▸ **About this task**
Work out how many lines in the data hold the string "Parallel". Reply with only that number.

▸ **Working data**
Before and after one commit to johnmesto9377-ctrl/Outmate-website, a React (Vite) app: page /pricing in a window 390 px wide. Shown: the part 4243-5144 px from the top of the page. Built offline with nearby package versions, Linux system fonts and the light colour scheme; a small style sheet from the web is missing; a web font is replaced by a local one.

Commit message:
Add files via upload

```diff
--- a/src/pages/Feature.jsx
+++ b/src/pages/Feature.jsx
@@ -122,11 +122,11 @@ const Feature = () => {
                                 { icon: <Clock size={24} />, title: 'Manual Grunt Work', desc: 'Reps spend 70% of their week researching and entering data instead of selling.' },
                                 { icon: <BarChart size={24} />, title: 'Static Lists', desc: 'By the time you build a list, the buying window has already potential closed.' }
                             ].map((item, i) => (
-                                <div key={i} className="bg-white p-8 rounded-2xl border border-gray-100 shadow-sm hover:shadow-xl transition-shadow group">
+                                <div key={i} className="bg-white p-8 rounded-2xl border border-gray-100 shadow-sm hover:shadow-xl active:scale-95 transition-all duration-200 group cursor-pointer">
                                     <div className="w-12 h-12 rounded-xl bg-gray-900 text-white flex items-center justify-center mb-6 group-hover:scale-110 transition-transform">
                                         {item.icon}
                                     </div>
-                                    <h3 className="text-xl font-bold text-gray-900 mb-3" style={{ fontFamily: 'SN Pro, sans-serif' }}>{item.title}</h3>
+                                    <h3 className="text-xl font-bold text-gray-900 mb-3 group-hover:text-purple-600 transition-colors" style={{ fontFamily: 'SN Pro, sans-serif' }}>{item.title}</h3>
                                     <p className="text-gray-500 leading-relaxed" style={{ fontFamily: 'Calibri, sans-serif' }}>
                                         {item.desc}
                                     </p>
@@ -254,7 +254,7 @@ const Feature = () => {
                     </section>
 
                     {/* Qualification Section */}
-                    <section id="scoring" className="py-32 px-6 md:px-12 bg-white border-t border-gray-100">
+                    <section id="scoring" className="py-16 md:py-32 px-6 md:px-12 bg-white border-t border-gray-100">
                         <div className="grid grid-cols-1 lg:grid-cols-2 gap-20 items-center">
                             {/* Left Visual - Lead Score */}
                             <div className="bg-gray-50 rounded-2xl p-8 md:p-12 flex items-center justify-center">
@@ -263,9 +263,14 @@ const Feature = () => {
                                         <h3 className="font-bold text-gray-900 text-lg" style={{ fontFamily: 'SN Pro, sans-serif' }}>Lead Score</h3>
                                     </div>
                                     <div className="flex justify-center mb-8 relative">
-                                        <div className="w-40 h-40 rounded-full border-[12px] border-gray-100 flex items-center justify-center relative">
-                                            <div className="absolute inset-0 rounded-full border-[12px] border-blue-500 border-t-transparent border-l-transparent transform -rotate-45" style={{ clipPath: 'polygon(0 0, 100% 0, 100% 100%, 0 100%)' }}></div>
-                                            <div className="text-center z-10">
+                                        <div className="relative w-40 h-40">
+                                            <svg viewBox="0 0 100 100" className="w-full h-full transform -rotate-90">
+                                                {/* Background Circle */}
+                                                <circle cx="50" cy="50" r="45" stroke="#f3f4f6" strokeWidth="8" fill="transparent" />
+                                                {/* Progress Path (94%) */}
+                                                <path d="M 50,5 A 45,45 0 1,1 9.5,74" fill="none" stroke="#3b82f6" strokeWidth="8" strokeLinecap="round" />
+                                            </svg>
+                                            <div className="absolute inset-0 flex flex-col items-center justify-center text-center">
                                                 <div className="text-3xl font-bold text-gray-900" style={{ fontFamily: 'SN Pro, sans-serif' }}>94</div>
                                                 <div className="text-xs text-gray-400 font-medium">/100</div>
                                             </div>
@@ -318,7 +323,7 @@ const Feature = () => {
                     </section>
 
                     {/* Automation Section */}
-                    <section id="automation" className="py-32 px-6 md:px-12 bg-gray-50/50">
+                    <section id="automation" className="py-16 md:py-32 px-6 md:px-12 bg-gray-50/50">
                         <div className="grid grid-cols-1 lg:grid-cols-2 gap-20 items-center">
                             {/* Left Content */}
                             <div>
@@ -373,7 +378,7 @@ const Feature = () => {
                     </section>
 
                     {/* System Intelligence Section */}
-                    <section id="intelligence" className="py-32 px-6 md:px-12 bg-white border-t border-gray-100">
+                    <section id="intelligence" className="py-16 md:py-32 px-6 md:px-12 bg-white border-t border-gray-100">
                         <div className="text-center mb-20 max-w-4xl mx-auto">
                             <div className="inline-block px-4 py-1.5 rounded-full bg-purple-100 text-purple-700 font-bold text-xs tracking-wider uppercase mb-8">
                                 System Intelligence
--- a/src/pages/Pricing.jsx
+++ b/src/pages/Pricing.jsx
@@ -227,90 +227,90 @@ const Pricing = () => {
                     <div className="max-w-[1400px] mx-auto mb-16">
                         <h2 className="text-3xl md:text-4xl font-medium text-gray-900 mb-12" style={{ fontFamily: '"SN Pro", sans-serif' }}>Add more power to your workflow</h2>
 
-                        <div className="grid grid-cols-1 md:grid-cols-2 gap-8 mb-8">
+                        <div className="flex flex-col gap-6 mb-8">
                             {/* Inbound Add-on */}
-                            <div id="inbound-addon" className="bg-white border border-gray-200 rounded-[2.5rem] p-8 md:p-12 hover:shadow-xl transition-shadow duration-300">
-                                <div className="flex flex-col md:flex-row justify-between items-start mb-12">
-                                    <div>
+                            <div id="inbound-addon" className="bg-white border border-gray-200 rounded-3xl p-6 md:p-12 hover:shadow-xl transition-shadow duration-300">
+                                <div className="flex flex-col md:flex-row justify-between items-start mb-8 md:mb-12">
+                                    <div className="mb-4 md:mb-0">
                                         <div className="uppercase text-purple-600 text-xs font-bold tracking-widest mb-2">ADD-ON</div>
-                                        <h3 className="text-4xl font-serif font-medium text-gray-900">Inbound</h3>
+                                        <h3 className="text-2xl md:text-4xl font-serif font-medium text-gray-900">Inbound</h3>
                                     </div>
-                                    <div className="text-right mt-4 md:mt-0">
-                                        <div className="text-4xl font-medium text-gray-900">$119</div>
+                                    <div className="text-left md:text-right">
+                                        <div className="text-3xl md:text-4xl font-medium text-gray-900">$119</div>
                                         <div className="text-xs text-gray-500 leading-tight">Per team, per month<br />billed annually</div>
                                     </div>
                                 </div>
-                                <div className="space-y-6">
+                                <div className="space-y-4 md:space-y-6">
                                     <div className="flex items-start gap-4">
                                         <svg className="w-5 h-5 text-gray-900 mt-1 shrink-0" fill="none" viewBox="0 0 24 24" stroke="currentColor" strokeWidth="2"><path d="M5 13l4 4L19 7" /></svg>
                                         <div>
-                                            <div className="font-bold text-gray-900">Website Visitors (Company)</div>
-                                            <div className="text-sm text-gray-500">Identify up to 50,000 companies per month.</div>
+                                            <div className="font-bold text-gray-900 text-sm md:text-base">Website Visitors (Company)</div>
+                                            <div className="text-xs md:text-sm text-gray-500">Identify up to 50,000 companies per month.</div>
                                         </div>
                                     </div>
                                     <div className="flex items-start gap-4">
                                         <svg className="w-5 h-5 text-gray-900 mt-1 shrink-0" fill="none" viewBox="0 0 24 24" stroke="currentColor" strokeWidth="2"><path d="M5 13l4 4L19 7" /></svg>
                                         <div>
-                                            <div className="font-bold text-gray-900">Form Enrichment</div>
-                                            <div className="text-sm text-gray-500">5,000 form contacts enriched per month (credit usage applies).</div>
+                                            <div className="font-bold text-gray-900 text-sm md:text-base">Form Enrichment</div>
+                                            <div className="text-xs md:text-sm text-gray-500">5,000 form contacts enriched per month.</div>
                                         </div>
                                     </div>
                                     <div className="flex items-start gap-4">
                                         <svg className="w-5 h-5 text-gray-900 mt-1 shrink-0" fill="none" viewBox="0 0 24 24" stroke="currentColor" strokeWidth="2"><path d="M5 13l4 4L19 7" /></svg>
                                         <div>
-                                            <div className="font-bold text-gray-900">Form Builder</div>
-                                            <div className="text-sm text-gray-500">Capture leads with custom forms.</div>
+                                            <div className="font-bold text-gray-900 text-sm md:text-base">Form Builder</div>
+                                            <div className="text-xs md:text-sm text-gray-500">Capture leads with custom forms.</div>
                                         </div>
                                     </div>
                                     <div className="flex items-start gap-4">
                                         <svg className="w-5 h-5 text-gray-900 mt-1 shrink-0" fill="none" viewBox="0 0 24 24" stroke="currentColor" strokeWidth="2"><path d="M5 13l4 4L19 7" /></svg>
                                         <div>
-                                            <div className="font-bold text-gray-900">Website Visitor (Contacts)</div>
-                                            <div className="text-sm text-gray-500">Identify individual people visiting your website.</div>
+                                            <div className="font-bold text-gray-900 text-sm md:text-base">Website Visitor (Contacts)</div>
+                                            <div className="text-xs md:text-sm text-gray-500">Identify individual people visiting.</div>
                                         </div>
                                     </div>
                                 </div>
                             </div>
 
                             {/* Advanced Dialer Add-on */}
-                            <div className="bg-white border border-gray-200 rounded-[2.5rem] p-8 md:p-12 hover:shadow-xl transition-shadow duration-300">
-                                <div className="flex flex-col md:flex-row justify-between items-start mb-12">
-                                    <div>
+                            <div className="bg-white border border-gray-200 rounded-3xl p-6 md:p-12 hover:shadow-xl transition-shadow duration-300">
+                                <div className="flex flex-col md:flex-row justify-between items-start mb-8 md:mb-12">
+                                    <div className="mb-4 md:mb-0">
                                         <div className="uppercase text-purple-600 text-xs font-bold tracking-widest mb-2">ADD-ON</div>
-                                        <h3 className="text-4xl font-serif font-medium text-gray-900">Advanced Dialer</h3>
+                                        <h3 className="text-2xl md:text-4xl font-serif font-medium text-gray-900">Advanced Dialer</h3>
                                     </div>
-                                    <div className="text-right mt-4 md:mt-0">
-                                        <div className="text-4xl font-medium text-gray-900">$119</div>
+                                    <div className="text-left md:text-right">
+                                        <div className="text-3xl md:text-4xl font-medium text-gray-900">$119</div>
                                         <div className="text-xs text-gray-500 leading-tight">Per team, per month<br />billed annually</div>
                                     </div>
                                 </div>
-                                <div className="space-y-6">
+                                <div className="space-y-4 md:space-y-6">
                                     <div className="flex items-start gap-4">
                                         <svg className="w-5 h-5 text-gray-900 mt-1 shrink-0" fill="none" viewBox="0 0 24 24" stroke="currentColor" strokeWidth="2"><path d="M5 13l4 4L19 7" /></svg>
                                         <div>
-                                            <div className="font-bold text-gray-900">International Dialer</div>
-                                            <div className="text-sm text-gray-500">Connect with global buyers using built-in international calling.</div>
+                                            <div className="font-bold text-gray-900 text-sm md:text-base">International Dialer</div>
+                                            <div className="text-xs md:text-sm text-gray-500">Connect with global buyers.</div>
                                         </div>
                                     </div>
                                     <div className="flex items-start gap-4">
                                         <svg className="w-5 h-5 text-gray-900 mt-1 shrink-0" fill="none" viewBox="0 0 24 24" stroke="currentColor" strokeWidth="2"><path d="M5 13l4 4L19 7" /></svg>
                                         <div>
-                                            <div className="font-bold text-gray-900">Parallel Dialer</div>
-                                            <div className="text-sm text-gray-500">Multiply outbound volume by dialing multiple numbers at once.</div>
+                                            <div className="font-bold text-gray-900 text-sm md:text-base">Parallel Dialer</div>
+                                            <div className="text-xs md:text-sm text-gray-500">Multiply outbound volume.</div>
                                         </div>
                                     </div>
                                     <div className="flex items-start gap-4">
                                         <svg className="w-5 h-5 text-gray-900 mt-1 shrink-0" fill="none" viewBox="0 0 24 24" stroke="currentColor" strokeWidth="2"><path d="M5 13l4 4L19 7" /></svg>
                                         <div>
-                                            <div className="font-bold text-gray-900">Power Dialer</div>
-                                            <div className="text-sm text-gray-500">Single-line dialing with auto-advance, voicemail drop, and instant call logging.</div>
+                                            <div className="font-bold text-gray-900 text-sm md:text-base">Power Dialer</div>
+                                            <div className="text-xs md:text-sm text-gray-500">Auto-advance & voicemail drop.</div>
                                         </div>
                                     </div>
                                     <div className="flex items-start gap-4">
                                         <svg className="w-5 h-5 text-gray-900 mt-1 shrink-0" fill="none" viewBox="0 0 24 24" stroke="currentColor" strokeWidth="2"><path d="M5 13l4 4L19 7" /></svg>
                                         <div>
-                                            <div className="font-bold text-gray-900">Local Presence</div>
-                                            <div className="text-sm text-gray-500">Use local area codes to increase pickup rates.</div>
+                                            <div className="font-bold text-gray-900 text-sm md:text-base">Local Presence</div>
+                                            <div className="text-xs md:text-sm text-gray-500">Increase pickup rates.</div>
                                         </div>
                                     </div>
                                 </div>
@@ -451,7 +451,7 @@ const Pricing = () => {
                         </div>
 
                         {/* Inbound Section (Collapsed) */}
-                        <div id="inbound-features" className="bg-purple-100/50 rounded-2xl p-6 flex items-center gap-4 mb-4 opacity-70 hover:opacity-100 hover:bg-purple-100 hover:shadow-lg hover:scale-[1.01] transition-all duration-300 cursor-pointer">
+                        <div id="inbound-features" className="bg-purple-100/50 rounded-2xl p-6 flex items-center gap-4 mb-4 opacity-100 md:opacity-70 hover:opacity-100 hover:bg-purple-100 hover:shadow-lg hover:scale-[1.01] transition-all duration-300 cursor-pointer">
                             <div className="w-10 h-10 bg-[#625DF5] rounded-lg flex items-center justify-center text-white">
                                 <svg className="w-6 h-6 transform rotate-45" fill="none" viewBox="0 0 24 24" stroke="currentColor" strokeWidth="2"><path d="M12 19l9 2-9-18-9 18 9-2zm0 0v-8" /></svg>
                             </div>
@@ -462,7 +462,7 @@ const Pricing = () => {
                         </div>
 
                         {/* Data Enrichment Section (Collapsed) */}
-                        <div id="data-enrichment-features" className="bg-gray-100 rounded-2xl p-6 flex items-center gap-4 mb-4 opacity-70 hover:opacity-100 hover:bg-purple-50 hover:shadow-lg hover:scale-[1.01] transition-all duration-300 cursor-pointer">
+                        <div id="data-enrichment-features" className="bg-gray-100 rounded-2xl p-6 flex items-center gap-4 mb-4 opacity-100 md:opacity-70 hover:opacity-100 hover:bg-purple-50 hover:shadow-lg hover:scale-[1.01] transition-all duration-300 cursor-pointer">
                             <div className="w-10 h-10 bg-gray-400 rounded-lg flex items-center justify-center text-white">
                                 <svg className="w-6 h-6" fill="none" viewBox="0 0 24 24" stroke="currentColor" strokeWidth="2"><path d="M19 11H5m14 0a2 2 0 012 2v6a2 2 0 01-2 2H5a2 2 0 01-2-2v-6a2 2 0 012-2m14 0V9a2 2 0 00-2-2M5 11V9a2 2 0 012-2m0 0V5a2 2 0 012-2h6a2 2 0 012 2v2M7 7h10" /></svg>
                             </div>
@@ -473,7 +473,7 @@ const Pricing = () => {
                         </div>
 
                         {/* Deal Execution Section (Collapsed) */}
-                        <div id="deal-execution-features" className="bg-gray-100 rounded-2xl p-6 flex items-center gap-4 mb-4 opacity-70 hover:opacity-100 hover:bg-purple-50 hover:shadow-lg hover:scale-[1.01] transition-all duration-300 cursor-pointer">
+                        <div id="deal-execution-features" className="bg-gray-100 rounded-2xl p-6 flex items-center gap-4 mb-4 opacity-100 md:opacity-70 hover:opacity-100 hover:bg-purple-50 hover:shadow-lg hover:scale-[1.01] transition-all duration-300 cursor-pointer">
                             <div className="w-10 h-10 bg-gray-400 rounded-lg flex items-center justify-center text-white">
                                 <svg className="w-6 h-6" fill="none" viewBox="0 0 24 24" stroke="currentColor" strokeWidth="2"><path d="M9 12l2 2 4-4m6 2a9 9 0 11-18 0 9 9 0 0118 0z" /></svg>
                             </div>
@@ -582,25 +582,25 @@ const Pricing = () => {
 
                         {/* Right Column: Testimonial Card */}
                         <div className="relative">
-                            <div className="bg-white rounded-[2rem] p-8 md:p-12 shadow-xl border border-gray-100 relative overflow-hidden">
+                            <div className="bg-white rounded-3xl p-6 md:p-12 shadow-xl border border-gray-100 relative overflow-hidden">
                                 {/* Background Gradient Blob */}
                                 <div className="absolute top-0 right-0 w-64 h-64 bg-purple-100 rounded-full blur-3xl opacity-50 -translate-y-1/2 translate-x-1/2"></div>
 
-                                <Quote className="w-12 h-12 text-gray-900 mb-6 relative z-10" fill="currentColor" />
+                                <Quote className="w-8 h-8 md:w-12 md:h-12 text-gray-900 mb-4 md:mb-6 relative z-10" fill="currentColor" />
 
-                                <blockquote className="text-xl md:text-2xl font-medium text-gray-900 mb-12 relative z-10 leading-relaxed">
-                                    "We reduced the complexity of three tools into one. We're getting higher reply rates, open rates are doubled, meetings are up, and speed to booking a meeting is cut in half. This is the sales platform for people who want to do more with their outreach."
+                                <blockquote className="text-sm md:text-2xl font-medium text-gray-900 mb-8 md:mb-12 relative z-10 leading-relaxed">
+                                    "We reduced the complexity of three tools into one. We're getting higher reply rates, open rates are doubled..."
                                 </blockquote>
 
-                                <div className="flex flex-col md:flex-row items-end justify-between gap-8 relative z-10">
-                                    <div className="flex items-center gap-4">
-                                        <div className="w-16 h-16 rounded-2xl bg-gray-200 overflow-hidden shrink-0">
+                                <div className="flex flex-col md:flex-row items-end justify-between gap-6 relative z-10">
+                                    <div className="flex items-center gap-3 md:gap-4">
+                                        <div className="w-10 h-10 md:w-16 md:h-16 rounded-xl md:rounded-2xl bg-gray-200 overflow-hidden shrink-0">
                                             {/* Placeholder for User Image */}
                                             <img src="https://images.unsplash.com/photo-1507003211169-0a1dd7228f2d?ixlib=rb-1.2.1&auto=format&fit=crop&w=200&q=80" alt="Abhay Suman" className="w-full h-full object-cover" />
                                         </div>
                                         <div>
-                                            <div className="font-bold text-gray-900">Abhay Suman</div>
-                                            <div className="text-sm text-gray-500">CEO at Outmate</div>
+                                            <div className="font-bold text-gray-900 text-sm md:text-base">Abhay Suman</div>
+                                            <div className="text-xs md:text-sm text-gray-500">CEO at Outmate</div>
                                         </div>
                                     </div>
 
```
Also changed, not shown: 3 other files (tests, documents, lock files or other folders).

▸ **Solution to this problem**
2